**AIM OF THE TASK:**
If an entry contains a picture, leave the picture out and reproduce everything else in the records below exactly.
◇ ◇ ◇ ◇
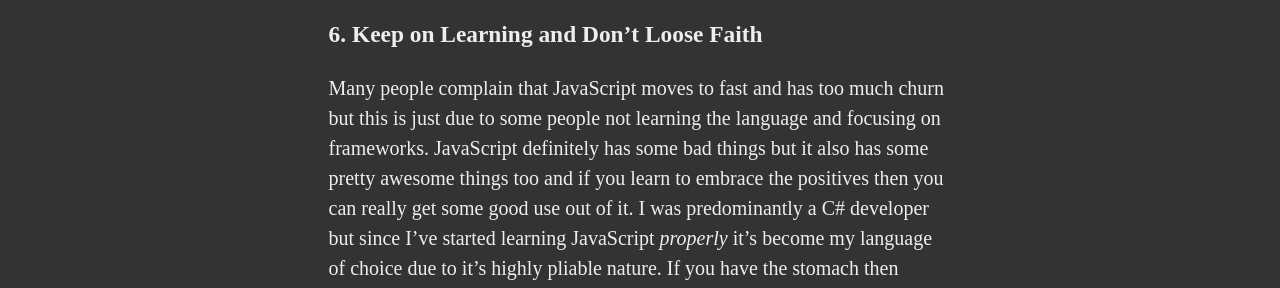
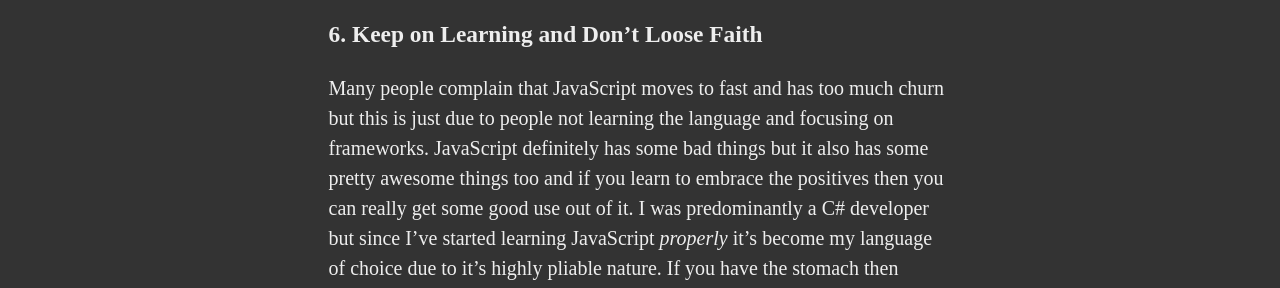
Before and after one commit to RobBollons/robbollons.github.io, a Jekyll site: the page built from _posts/2016-01-15-making-the-most-of-the-javascript-language.md, in a window 1280 px wide and 900 px high, scrolled down 4824 px. Shown: the part 271-559 px from the top of the window. Built offline with Jekyll 4.4.1, drawn with Linux system fonts in a browser that asks for light colours; comment, search, counter and statistics services are not loaded; some of the changed text lies outside the part shown.

Commit message:
Fixed typo

```diff
--- a/_posts/2016-01-15-making-the-most-of-the-javascript-language.md
+++ b/_posts/2016-01-15-making-the-most-of-the-javascript-language.md
@@ -104,6 +104,6 @@
 It's better to throw away the blueprints and start thinking of your program in terms of data flow and objects rather than classifications. Thinking in this way can greatly improve testability, maintainability and terseness of a program.
 
 ### 6. Keep on Learning and Don't Loose Faith
-Many people complain that JavaScript moves to fast and has too much churn but this is just due to some people not learning the language and focusing on frameworks. JavaScript definitely has some bad things but it also has some pretty awesome things too and if you learn to embrace the positives then you can really get some good use out of it. I was predominantly a C# developer but since I've started learning JavaScript *properly* it's become my language of choice due to it's highly pliable nature. If you have the stomach then JavaScript is a great entry language into the world of functional programming, particularly when used with ReactJS. I honestly can't recommend functional programming with JavaScript enough.
+Many people complain that JavaScript moves to fast and has too much churn but this is just due to people not learning the language and focusing on frameworks. JavaScript definitely has some bad things but it also has some pretty awesome things too and if you learn to embrace the positives then you can really get some good use out of it. I was predominantly a C# developer but since I've started learning JavaScript *properly* it's become my language of choice due to it's highly pliable nature. If you have the stomach then JavaScript is a great entry language into the world of functional programming, particularly when used with ReactJS. I honestly can't recommend functional programming with JavaScript enough.
 
 I hope this article helps spread the gospel of good JavaScript and equally I hope that from JavaScripts success that other languages will look to it for inspiration and not just stick to the status quo.
```
Also changed, not shown: other parts of _posts/2016-01-15-making-the-most-of-the-javascript-language.md (+2 -2 lines).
◇ ◇ ◇ ◇
**SOLUTION FOR THIS EXERCISE:**
Before and after one commit to RobBollons/robbollons.github.io, a Jekyll site: the page built from _posts/2016-01-15-making-the-most-of-the-javascript-language.md, in a window 1280 px wide and 900 px high, scrolled down 4824 px. Shown: the part 271-559 px from the top of the window. Built offline with Jekyll 4.4.1, drawn with Linux system fonts in a browser that asks for light colours; comment, search, counter and statistics services are not loaded; some of the changed text lies outside the part shown.

Commit message:
Fixed typo

```diff
--- a/_posts/2016-01-15-making-the-most-of-the-javascript-language.md
+++ b/_posts/2016-01-15-making-the-most-of-the-javascript-language.md
@@ -104,6 +104,6 @@
 It's better to throw away the blueprints and start thinking of your program in terms of data flow and objects rather than classifications. Thinking in this way can greatly improve testability, maintainability and terseness of a program.
 
 ### 6. Keep on Learning and Don't Loose Faith
-Many people complain that JavaScript moves to fast and has too much churn but this is just due to some people not learning the language and focusing on frameworks. JavaScript definitely has some bad things but it also has some pretty awesome things too and if you learn to embrace the positives then you can really get some good use out of it. I was predominantly a C# developer but since I've started learning JavaScript *properly* it's become my language of choice due to it's highly pliable nature. If you have the stomach then JavaScript is a great entry language into the world of functional programming, particularly when used with ReactJS. I honestly can't recommend functional programming with JavaScript enough.
+Many people complain that JavaScript moves to fast and has too much churn but this is just due to people not learning the language and focusing on frameworks. JavaScript definitely has some bad things but it also has some pretty awesome things too and if you learn to embrace the positives then you can really get some good use out of it. I was predominantly a C# developer but since I've started learning JavaScript *properly* it's become my language of choice due to it's highly pliable nature. If you have the stomach then JavaScript is a great entry language into the world of functional programming, particularly when used with ReactJS. I honestly can't recommend functional programming with JavaScript enough.
 
 I hope this article helps spread the gospel of good JavaScript and equally I hope that from JavaScripts success that other languages will look to it for inspiration and not just stick to the status quo.
```
Also changed, not shown: other parts of _posts/2016-01-15-making-the-most-of-the-javascript-language.md (+2 -2 lines).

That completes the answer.